    Let's determine what the adoption rate is for 3D printers and consumables by end users. Clearly, if end user adoption is increasing in step with sales to distributors, the long term growth projections may have merit for the 3D printer industry. If the adoption rate by end users is not congruent with sales to distributors, we have an industry that is merely filling the pipeline in response to either real or perceived irrational exuberance that may exist in this industry.

    I suspect that end user adoption may not be keeping up with sales to distributors. This would explain the decreasing growth rate guidance. Afterall, the pipeline has a finite capacity unless the pipeline is increased with more unwitting distributors.
    Feb 8 03:07 PM | Likes Like |Link to Comment
  • The Beginning Of The End Of The 3D Printing Bubble [View article]
    Hello 3D printing aficionados. I'm back. You may recall my posts in late 2011 and early 2012, warning everyone that 3D printing was and is nothing more than a scam. The consumer versions could only "print" trinkets then, can only print trinkets now, and will only ever print trinkets in the future. The industrial versions are far too slow to ever replace subtractive manufacturing processes. All versions are too slow to be economically viable. This is the Achele's heel of 3D printing.....lack of speed. Throw in a bit of creative accounting and hype, which was masterfully executed primarily by DDD, the result is the mess we have today.

    I applaud Whitney Tilson today and applauded Whitney Tilson over a year ago when he was one of the few voices of reason. I'm now glad I took Whitney's and other's advice and got out with a healthy gain, while still missing out on a lot of the upside.

    If I were to hold up a convenience store and make off with $ 300.00 and get caught, I would spend time in jail and have a criminal record for the rest of my life. The 3D sand baggers, Wall St. analysts/boiler room promoters who have and are stealing millions are going to get off Scot free and laugh all the way to the tax haven bank located on an island somewhere. I love unfettered capitalism. Don't you?

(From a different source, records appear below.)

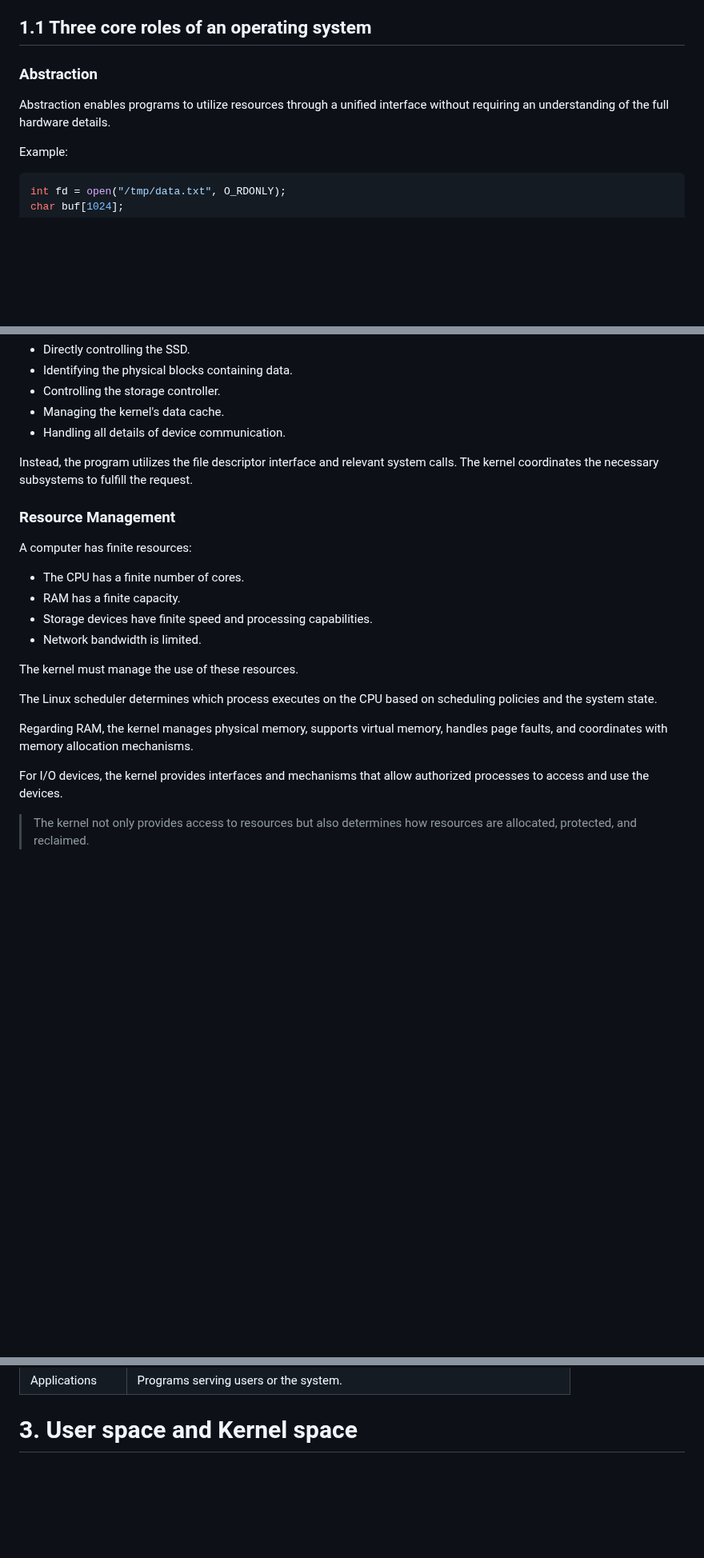
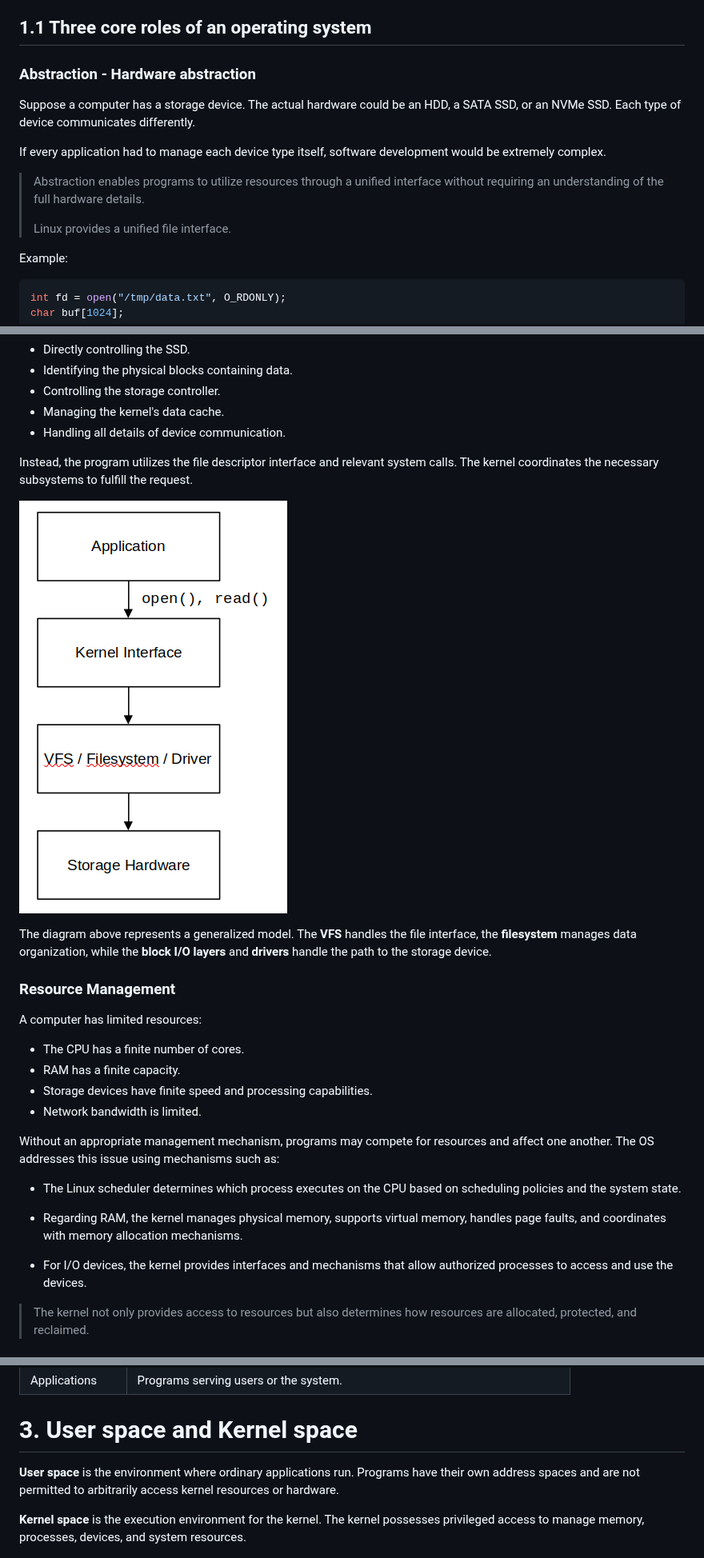
Before and after one commit to hungmanh150602/Zhone_Training, a Markdown page: session_8/README.md, 3 parts joined by grey strips. Shown at 80% size. GitHub-like rendering; pictures changed too: session_8/image/image1.png (added); blank space fills up the shorter version.

```diff
--- a/session_8/README.md
+++ b/session_8/README.md
@@ -24,9 +30,15 @@ In Linux, the kernel provides mechanisms to address these issues:
 
 ## 1.1 Three core roles of an operating system
 
-### Abstraction
+### Abstraction - Hardware abstraction
 
-Abstraction enables programs to utilize resources through a unified interface without requiring an understanding of the full hardware details.
+Suppose a computer has a storage device. The actual hardware could be an HDD, a SATA SSD, or an NVMe SSD. Each type of device communicates differently.
+
+If every application had to manage each device type itself, software development would be extremely complex.
+
+> Abstraction enables programs to utilize resources through a unified interface without requiring an understanding of the full hardware details.
+>
+> Linux provides a unified file interface.
 
 Example:
 
@@ -47,22 +59,26 @@ The program does not need to perform tasks such as:
 
 Instead, the program utilizes the file descriptor interface and relevant system calls. The kernel coordinates the necessary subsystems to fulfill the request.
 
+![alt text](image/image1.png)
+
+The diagram above represents a generalized model. The **VFS** handles the file interface, the **filesystem** manages data organization, while the **block I/O layers** and **drivers** handle the path to the storage device.
+
 ### Resource Management
 
-A computer has finite resources:
+A computer has limited resources:
 
 - The CPU has a finite number of cores.
 - RAM has a finite capacity.
 - Storage devices have finite speed and processing capabilities.
 - Network bandwidth is limited.
 
-The kernel must manage the use of these resources.
+Without an appropriate management mechanism, programs may compete for resources and affect one another. The OS addresses this issue using mechanisms such as:
 
-The Linux scheduler determines which process executes on the CPU based on scheduling policies and the system state.
+- The Linux scheduler determines which process executes on the CPU based on scheduling policies and the system state.
 
-Regarding RAM, the kernel manages physical memory, supports virtual memory, handles page faults, and coordinates with memory allocation mechanisms.
+- Regarding RAM, the kernel manages physical memory, supports virtual memory, handles page faults, and coordinates with memory allocation mechanisms.
 
-For I/O devices, the kernel provides interfaces and mechanisms that allow authorized processes to access and use the devices.
+- For I/O devices, the kernel provides interfaces and mechanisms that allow authorized processes to access and use the devices.
 
 > The kernel not only provides access to resources but also determines how resources are allocated, protected, and reclaimed.
 
@@ -130,4 +147,8 @@ For example, Ubuntu is a Linux distribution; it utilizes the Linux kernel but in
 
 # 3. User space and Kernel space
 
+**User space** is the environment where ordinary applications run. Programs have their own address spaces and are not permitted to arbitrarily access kernel resources or hardware.
+
+**Kernel space** is the execution environment for the kernel. The kernel possesses privileged access to manage memory, processes, devices, and system resources.
+
 ![alt text](image/image.png)
```
Also changed, not shown: other parts of session_8/README.md (+27 -4 lines), 1 other file.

    The people who perpetrated this scam should be in a cockroach infested jail. How about Guantanamo? Naw, probably no cockroaches there.
    Feb 6 05:41 PM | 1 Like Like |Link to Comment
  • Could Be Fudging Their Sales Numbers? [View article]
    Brooklyn....there is clearly a gap between Benioff's real and declared aims. Amazing and phenomenal are definitely exhausted idioms used extensively by Beinoff, the CRM cuttlefish. Thanks for your perspective. It's as if George Orwell knew Beinoff personally.
    Dec 31 08:32 AM | 2 Likes Like |Link to Comment
  • Could Be Fudging Their Sales Numbers? [View article]
    So, CRM started out as amazing and became more amazing in the second round of venture funding and the business plan calls for "phenomenality" to be achieved in 2015. Looks like Benioff is well ahead of schedule. Since I'm a relatively small retail investor. I've placed an order for 5,000 at market price. May double my stake on Friday, Jan 3rd. I'm certain CRM will be one of my better holdings. It's all about being phenomenal.
    Dec 30 11:16 PM | 1 Like Like |Link to Comment
  • Could Be Fudging Their Sales Numbers? [View article]
    Convert....thanks for clarifying....makes perfect sense. Just one more thing to clear up.....what preceded amazing? Was it fantastic by any chance? Or was amazing the starting point? And yes, CRM has a heavy burden of being amazing and phenomenal concurrently. Didn't think it was possible to toggle between amazing and phenomenal. If anyone can, Benioff can.
    Dec 23 05:50 PM | 1 Like Like |Link to Comment
  • Could Be Fudging Their Sales Numbers? [View article]
    ConvertClassic. Your post confused me. I thought CRN was transitioning from phenomenal to amazing, not the other way around. Live and learn something new every day.
    Dec 18 01:23 PM | 1 Like Like |Link to Comment